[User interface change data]
▬▬▬▬▬▬▬▬▬▬

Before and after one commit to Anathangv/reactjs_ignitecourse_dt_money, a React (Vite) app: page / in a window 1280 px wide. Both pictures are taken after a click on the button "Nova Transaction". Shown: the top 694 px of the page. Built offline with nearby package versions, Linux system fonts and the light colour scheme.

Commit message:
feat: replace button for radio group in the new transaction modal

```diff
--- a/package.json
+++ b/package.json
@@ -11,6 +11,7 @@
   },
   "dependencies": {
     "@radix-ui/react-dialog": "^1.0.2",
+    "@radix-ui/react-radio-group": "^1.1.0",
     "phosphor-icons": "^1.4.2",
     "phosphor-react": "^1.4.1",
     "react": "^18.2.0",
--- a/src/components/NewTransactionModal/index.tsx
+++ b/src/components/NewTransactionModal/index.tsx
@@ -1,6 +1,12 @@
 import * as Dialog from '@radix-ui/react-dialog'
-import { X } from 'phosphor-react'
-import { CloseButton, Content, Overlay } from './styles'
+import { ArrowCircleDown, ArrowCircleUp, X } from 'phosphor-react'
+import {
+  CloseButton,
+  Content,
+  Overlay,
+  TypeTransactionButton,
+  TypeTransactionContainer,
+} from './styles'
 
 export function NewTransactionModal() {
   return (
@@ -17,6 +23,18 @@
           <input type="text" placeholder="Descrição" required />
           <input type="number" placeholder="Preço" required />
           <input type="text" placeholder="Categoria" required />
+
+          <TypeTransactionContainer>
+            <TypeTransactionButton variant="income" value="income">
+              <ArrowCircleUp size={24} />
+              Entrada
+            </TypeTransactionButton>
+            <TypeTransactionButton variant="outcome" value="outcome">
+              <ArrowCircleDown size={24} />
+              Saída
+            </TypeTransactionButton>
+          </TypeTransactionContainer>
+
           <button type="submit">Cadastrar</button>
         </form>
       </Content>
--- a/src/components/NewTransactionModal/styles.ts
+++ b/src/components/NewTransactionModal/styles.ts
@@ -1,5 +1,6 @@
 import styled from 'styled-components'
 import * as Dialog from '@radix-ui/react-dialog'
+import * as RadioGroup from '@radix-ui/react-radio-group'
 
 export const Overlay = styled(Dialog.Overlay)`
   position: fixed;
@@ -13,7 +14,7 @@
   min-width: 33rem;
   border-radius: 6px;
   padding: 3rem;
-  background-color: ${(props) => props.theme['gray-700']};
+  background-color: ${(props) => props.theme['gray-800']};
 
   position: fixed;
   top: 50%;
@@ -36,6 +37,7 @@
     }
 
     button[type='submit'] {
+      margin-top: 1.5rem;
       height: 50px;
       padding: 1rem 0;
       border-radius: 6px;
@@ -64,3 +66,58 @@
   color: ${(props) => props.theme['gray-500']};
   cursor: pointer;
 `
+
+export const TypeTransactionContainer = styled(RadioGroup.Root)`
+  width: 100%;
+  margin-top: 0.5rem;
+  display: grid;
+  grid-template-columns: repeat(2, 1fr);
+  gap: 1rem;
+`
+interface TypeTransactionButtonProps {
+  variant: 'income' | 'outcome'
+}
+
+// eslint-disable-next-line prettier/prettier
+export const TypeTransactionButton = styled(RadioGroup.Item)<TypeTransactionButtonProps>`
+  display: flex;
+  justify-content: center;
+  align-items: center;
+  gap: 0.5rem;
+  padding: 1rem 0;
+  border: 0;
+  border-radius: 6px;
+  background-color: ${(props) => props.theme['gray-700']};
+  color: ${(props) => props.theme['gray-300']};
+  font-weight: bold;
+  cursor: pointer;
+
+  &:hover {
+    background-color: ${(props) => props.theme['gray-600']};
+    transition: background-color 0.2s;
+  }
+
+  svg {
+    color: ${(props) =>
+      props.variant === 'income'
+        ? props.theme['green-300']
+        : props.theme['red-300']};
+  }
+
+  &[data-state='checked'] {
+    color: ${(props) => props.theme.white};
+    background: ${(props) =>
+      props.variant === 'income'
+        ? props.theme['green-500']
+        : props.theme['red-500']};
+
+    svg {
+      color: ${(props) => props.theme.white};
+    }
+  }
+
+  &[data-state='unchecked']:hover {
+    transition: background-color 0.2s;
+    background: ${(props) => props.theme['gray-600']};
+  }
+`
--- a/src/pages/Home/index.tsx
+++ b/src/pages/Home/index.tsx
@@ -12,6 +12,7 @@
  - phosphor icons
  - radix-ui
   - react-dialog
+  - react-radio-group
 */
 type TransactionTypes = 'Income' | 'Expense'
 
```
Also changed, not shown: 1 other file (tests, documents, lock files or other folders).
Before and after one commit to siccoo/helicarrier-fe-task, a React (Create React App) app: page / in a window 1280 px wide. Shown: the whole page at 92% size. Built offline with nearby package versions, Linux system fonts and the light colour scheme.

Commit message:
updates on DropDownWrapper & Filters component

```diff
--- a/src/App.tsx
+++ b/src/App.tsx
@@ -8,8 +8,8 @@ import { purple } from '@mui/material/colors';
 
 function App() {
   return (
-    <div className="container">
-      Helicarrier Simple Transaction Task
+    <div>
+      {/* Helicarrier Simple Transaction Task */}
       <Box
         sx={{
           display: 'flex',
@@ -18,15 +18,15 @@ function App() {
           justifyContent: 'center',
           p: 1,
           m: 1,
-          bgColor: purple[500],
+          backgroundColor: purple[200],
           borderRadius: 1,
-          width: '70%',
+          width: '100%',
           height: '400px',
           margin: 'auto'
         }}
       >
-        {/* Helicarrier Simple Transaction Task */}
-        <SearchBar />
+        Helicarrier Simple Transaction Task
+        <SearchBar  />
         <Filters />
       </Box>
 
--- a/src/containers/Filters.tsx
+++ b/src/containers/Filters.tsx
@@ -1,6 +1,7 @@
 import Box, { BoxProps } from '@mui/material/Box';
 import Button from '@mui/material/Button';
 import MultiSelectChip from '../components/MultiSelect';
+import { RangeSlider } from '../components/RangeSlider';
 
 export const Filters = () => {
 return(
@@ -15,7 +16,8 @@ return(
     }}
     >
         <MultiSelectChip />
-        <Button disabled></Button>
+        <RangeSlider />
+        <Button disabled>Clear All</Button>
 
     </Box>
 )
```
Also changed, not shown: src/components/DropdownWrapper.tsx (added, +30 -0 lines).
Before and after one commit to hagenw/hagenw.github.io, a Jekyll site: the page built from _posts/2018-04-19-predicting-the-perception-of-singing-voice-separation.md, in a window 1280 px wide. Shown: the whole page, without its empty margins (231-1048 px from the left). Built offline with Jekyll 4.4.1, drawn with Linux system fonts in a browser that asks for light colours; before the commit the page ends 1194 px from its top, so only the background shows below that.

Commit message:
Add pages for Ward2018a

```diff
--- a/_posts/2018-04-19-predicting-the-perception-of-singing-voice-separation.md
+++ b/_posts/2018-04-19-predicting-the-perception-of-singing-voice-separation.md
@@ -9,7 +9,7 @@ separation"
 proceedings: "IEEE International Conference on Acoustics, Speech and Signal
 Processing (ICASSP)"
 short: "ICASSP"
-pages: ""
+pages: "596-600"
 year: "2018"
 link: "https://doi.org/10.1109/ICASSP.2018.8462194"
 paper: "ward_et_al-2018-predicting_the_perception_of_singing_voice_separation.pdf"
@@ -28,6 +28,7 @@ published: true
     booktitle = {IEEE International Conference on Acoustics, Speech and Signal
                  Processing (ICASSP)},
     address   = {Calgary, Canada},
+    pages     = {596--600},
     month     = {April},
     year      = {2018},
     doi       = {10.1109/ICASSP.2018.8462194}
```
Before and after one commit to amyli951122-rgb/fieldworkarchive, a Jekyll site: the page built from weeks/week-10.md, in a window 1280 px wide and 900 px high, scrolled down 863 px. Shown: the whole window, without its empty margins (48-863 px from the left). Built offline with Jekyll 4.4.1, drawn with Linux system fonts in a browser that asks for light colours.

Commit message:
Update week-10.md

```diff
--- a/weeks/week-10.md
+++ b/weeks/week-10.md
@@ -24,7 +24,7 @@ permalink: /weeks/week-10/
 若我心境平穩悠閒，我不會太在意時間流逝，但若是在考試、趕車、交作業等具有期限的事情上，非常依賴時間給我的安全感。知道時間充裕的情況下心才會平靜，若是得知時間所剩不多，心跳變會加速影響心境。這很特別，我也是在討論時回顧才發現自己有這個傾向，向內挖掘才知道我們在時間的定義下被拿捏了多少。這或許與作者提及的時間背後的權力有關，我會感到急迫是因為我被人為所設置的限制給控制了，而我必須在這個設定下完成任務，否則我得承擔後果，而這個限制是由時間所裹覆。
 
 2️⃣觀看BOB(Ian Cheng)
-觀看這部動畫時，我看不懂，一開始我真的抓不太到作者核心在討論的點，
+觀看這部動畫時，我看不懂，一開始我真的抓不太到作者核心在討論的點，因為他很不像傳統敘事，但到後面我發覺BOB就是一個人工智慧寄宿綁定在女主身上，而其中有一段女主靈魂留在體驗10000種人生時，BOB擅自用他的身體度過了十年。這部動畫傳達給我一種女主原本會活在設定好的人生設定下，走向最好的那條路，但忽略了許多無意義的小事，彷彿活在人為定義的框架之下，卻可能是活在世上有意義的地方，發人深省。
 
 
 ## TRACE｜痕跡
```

▬▬▬▬▬▬▬▬▬▬

— EXERCISE OBJECTIVE —
Report each line in the entries where the string "const" occurs.

— YOUR SOLUTION —
 export const Overlay = styled(Dialog.Overlay)`
+export const TypeTransactionContainer = styled(RadioGroup.Root)`
+export const TypeTransactionButton = styled(RadioGroup.Item)<TypeTransactionButtonProps>`
 export const Filters = () => {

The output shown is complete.